Bottlenecks in the data process
The ability to store data in the cloud and have easy access to it through a wide range of new tooling leads to all departments wanting access to data to optimize products and/or services. But, for data to be of value, teams need a data engineer. Data engineers are scarce, and the amount of work that will come their way because of ‘data democratization’ could make them a significant bottleneck in the process.
Fortunately, the market has responded by launching new tools such as Fivetran and dbt, which enable data analysts to extract raw data from different systems, load, transform, and process it into usable information.
Although this somewhat helps the data engineer, the tools alone are not enough to solve the real problem. Especially since the data analyst now has an extra (data processing) task to complete while he or she should be focusing on business value.
To properly organize this process from front to back and ensure that everyone can focus entirely on his or her tasks, having an Analytics Engineer is imperative to any team.
The missing link between business and IT
The Analytics Engineer forms the link between the technical side (data engineering, data infrastructure) and the business side (data analysts) and ensures that everyone can access and use data safely and reliably.

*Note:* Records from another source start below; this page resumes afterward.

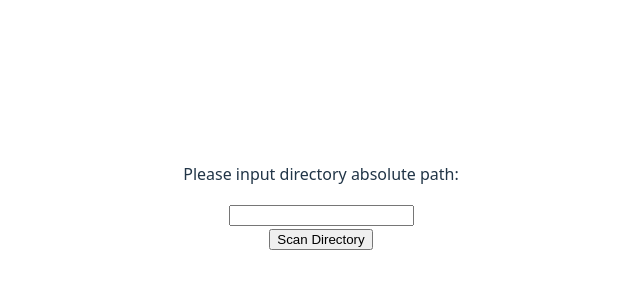
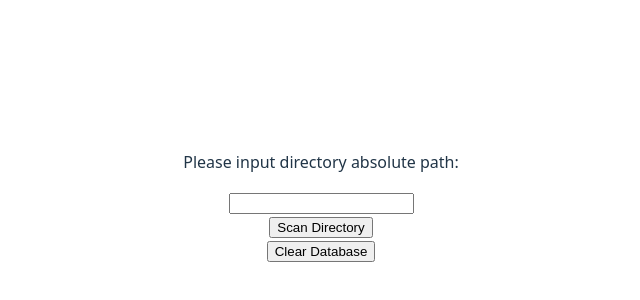
Before and after one commit to yaydenh/directory-visualiser, a React (Vite) app in the folder frontend/: page / in a window 1280 px wide. Shown: the part 202-502 px from the top of the page, without its empty margins (319-959 px from the left). Built offline with nearby package versions, Linux system fonts and the light colour scheme.

Commit message:
Use .env to remove hardcoding  api url in frontend

```diff
--- a/frontend/package.json
+++ b/frontend/package.json
@@ -10,6 +10,9 @@
     "preview": "vite preview"
   },
   "dependencies": {
+    "@emotion/react": "^11.14.0",
+    "@emotion/styled": "^11.14.0",
+    "@mui/material": "^7.1.1",
     "react": "^19.1.0",
     "react-dom": "^19.1.0"
   },
--- a/frontend/src/App.jsx
+++ b/frontend/src/App.jsx
@@ -4,10 +4,16 @@ import Button from './components/Button'
 
 function App() {
 
+  function handleClick() {
+    fetch(`${import.meta.env.VITE_APP_API_URL}/files`, { method: "DELETE" });
+  }
+
   return (
     <>
       <p>Please input directory absolute path:</p>
       <Button/>
+      <br/>
+      <input type='button' value="Clear Database" onClick={handleClick}></input>
     </>
   )
 }
--- a/frontend/src/components/Button.jsx
+++ b/frontend/src/components/Button.jsx
@@ -4,12 +4,12 @@ function Button() {
   const [ dirPath, setDirPath ] = useState("");
 
   function handleClick() {
-    fetch("http://localhost:8080/scan", {
+    fetch(`${import.meta.env.VITE_APP_API_URL}/scan`, {
       method: "POST",
       headers: {
         "Content-Type": "application/json"
       },
-      body: JSON.stringify({ directoryPath : {dirPath}})
+      body: JSON.stringify({ directoryPath : dirPath})
     })
     .then(res => res.text())
     .then(data => console.log(data));
@@ -17,7 +17,7 @@ function Button() {
 
   return (
     <>
-      <input type="text" id="path" onChange={e => setDirPath(e.value)}/>
+      <input type="text" id="path" onChange={e => setDirPath(e.target.value)}/>
       <br/>
       <input type="button" value="Scan Directory" onClick={handleClick} />
     </>
```
Also changed, not shown: 2 other files (tests, documents, lock files or other folders).
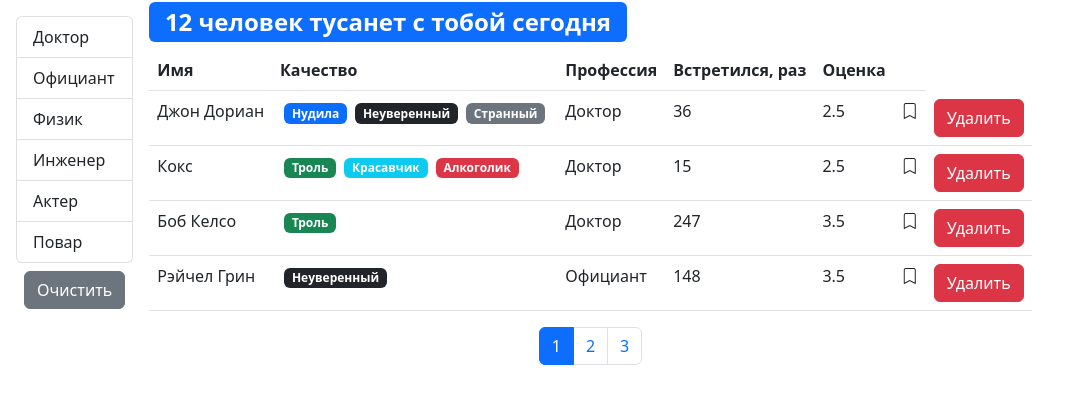
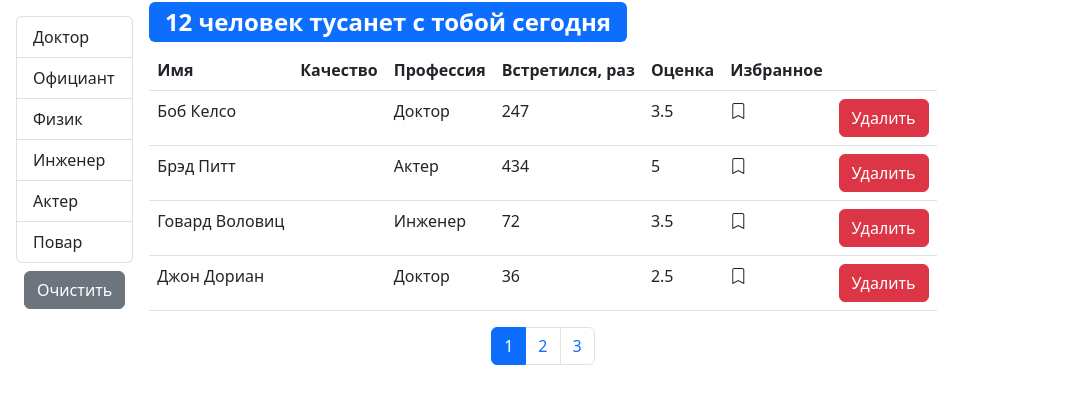
Before and after one commit to Taitanos/fast-company, a React (Create React App) app: page / in a window 1280 px wide. Shown: the top 404 px of the page, without its empty margins (0-1079 px from the left). Built offline with nearby package versions, Linux system fonts and the light colour scheme.

Commit message:
added UserTable.tsx, TableHeader.tsx, TableBody.tsx and refactoring Bookmark.tsx, Qualitie.tsx, Users.tsx and delete User.tsx

```diff
--- a/src/components/Bookmark.tsx
+++ b/src/components/Bookmark.tsx
@@ -1,5 +1,4 @@
 import React from "react";
-
 
 type PropsType = {
     status: boolean
--- a/src/components/Qualitie.tsx
+++ b/src/components/Qualitie.tsx
@@ -1,6 +1,4 @@
 import React from "react";
-
-
 
 type PropsType = {
     qualName: string
--- /dev/null
+++ b/src/components/TableBody.tsx
@@ -0,0 +1,40 @@
+import React from "react";
+import {UserType} from "../api/fake.api/user.api";
+import {ColumnsType} from "./UserTable";
+import _ from "lodash";
+
+type PropsType = {
+    data: UserType[]
+    columns: ColumnsType
+}
+
+function TableBody({data, columns}: PropsType) {
+
+    const renderContent = (item: UserType, column: string) => {
+        if (columns[column].component) {
+            const component = columns[column].component
+            if (typeof component === "function") {
+                return component(item)
+            }
+            return component
+        }
+        return _.get(item, columns[column].path)
+    }
+
+    return (
+        <tbody>
+        {data.map((item) => (
+                <tr key={item._id}>
+                    {Object.keys(columns).map((column) => (
+                        <td key={column}>
+                            {renderContent(item, column)}
+                        </td>
+                    ))}
+                </tr>
+            )
+        )}
+        </tbody>
+    )
+}
+
+export default TableBody;
--- /dev/null
+++ b/src/components/TableHeader.tsx
@@ -0,0 +1,36 @@
+import React from "react";
+import {SortByType} from "./Users";
+import {ColumnsType} from "./UserTable";
+
+type PropsType = {
+    onSort: (item: SortByType) => void
+    selectedSort: SortByType
+    columns: ColumnsType
+}
+
+function TableHeader({onSort, selectedSort, columns}: PropsType) {
+
+    const handleSort = (item: string) => {
+        if (selectedSort.path === item) {
+            onSort({...selectedSort, order: selectedSort.order === 'asc' ? 'desc' : 'asc'})
+        } else {
+            onSort({path: item, order: 'asc'})
+        }
+    }
+
+    return (
+        <thead>
+        <tr>
+            {Object.keys(columns).map((column) => (
+                <th key={column}
+                    onClick={columns[column].path ? () => handleSort(columns[column].path) : undefined} {...{role: columns[column].path && "button"}}
+                    scope={"col"}>
+                    {columns[column].name}
+                </th>
+            ))}
+        </tr>
+        </thead>
+    )
+}
+
+export default TableHeader;
--- a/src/components/User.tsx
+++ /dev/null
@@ -1,39 +0,0 @@
-import React from "react";
-import Bookmark from "./Bookmark";
-import Qualitie from "./Qualitie";
-import {UserType} from "../api/fake.api/user.api";
-
-
-type PropsType = {
-    user: UserType
-    onDelete: (usersId: string) => void
-    onChangeBookmark: (usersId: string) => void
-}
-
-function User ({user, onDelete, onChangeBookmark}:PropsType) {
-    return (
-        <>
-            <tr key={user._id}>
-                <td>{user.name}</td>
-                <td>
-                    {user.qualities.map(qual => (
-                        <Qualitie key={qual._id} qualName={qual.name} qualColor={qual.color}/>
-                        ))}
-                    </td>
-                <td>{user.profession.name}</td>
-                <td>{user.completedMeetings}</td>
-                <td>{user.rate}</td>
-                <td><Bookmark
-                    status={user.bookmark}
-                    handleBookmark={()=> onChangeBookmark (user._id)}
-                    /></td>
-                <td>
-                    <button className={"btn btn-danger"} onClick={() => onDelete(user._id)}>Удалить
-                    </button>
-                </td>
-            </tr>
-        </>
-    )
-}
-
-export default User;
--- /dev/null
+++ b/src/components/UserTable.tsx
@@ -0,0 +1,75 @@
+import React from "react";
+import {UserType} from "../api/fake.api/user.api";
+import {SortByType} from "./Users";
+import TableHeader from "./TableHeader";
+import TableBody from "./TableBody";
+import Bookmark from "./Bookmark";
+
+type PropsType = {
+    onDelete: (usersId: string) => void
+    onChangeBookmark: (usersId: string) => void
+    onSort: (item: SortByType) => void
+    selectedSort: SortByType
+    users: UserType[]
+}
+
+type ColumnType = {
+    [key: string]: string
+}
+type BookmarkType = {
+    path: string
+    name: string
+}
+type DeleteType = any
+
+type QualitiesType = {
+    name: string
+}
+
+export type ColumnsType = {
+    [key: string]: ColumnType | BookmarkType | DeleteType | QualitiesType
+    name: ColumnType
+    qualities: QualitiesType
+    professions: ColumnType
+    completedMeetings: ColumnType
+    rate: ColumnType
+    bookmark: BookmarkType
+    delete: DeleteType
+}
+
+function UserTable({users, onDelete, onChangeBookmark, onSort, selectedSort}: PropsType) {
+
+    const columns = {
+        name: {path: 'name', name: 'Имя'},
+        qualities: {name: 'Качество'},
+        professions: {path: 'profession.name', name: 'Профессия'},
+        completedMeetings: {
+            path: 'completedMeetings',
+            name: 'Встретился, раз'
+        },
+        rate: {path: 'rate', name: 'Оценка'},
+        bookmark: {
+            path: 'bookmark',
+            name: 'Избранное',
+            component: (user: UserType) => (
+                <Bookmark
+                    status={user.bookmark}
+                    handleBookmark={()=> onChangeBookmark (user._id)}
+                />
+            )
+        },
+        delete: {component: (user: UserType) => (
+                <button className={"btn btn-danger"} onClick={() => onDelete(user._id)}>Удалить
+                </button>
+            )},
+    }
+
+    return (
+        <table className={"table"}>
+            <TableHeader {...{onSort, selectedSort, columns}}/>
+            <TableBody {...{data: users, columns}}/>
+        </table>
+    )
+}
+
+export default UserTable;
--- a/src/components/Users.tsx
+++ b/src/components/Users.tsx
@@ -1,12 +1,17 @@
 import React, {useEffect, useState} from "react";
-import User from "./User";
 import api from "../api";
 import Pagination from "./Pagination";
 import {paginate} from "../utils/paginate";
 import GroupList from "./GroupList";
 import {ProfessionType, ProfessionsTypeObject, UserType} from "../api/fake.api/user.api";
 import SearchStatus from "./SearchStatus";
+import UserTable from "./UserTable";
+import _ from "lodash"
 
+export type SortByType = {
+    path: string
+    order: "asc" | "desc"
+}
 
 type PropsType = {
     handleDelete: (usersId: string) => void
@@ -19,6 +24,7 @@ function Users({handleDelete, handleBookmark, usersAll: allUsers}: PropsType) {
     const [currentPage, setCurrentPage] = useState<number>(1)
     const [professions, setProfessions] = useState<undefined | ProfessionsTypeObject | ProfessionType[]>(undefined)
     const [selectedProf, setSelectedProf] = useState<undefined | ProfessionType>(undefined)
+    const [sortBy, setSortBy] = useState<SortByType>({path:'name', order: 'asc'})
 
     const pageSize = 4
 
@@ -38,10 +44,16 @@ function Users({handleDelete, handleBookmark, usersAll: allUsers}: PropsType) {
         setCurrentPage(pageIndex)
     }
 
+    const handleSort = (item: SortByType) => {
+        setSortBy(item)
+    }
+
     const filteredUsers = selectedProf ? allUsers.filter((user) => user.profession.name === selectedProf.name) : allUsers
     const count = filteredUsers.length
 
-    const users = paginate(filteredUsers, currentPage, pageSize)
+    const sortedUsers = _.orderBy(filteredUsers, [sortBy.path], [sortBy.order])
+
+    const users = paginate(sortedUsers, currentPage, pageSize)
 
     const clearFilter = () => {
         setSelectedProf(undefined)
@@ -61,23 +73,7 @@ function Users({handleDelete, handleBookmark, usersAll: allUsers}: PropsType) {
             <div className={"d-flex flex-column"}>
                 <SearchStatus length={count}/>
                 {count > 0 && (
-                    <table className={"table"}>
-                        <thead>
-                        <tr>
-                            <th scope="col">Имя</th>
-                            <th scope="col">Качество</th>
-                            <th scope="col">Профессия</th>
-                            <th scope="col">Встретился, раз</th>
-                            <th scope="col">Оценка</th>
-                            <th/>
-                        </tr>
-                        </thead>
-                        <tbody>
-                        {users.map((user) => (
-                            <User user={user} onDelete={handleDelete} onChangeBookmark={handleBookmark}/>
-                        ))}
-                        </tbody>
-                    </table>
+                    <UserTable users={users} onDelete={handleDelete} onChangeBookmark={handleBookmark} onSort={handleSort} selectedSort={sortBy}/>
                 )}
                 <div className={"d-flex justify-content-center"}>
                     <Pagination itemsCount={count} pageSize={pageSize} currentPage={currentPage}
```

An Analytics Engineer is at the center of the organization. He or she knows the core business, understands the tools and processes, maintains good relationships with end-users, and is skilled at realizing pragmatic solutions.
The responsibilities of an Analytics Engineer:
- Applies software engineering best practices, such as version control and CI/CD when unlocking data
- Continuously ensures the accuracy, reliability, security, and speed of analytics workflows
- Is concerned with data quality and availability rather than roles and processes
- Familiarizes data analysts with software engineering principles for better collaboration
- Helps data engineers better understand what to build, and data analysts better understand what to ask.
Turns end-users into data owners through knowledge sharing, training, and shared responsibility.
A Modern Data Team
The Analytics Engineer is not alone. A team in which everyone has a specific function is needed to retrieve value from data. Therefore, it is helpful to define roles so that everyone has a straightforward task that matches their expertise. The most critical roles in a modern data team are:
Data Engineer: works on the data infrastructure side to make raw data available and accessible
Analytics Engineer: builds and tests workflows to generate reliable data sets
Data Analyst: performs exploratory analysis and transforms data into reports and dashboards that can be understood and used directly by the business
Data Scientist: uses statistics and Machine Learning to improve products and services through experimentation
Accelerate your data democratization with GoDataDriven
Do you want to take the next steps to prepare your organization for a data-driven future? Since 2009, GoDataDriven - Part of Xebia - has enabled organizations to turn disruptive innovation into growth by becoming more data-driven and leading the way with smarter products, services, and processes. Because our consultants operate
like the ideal modern data team, we have the expertise to fill all the required roles or set up your own team. We can also (help you) build a modern data landscape with a data platform and the right tools.
For more information, please feel free to contact us.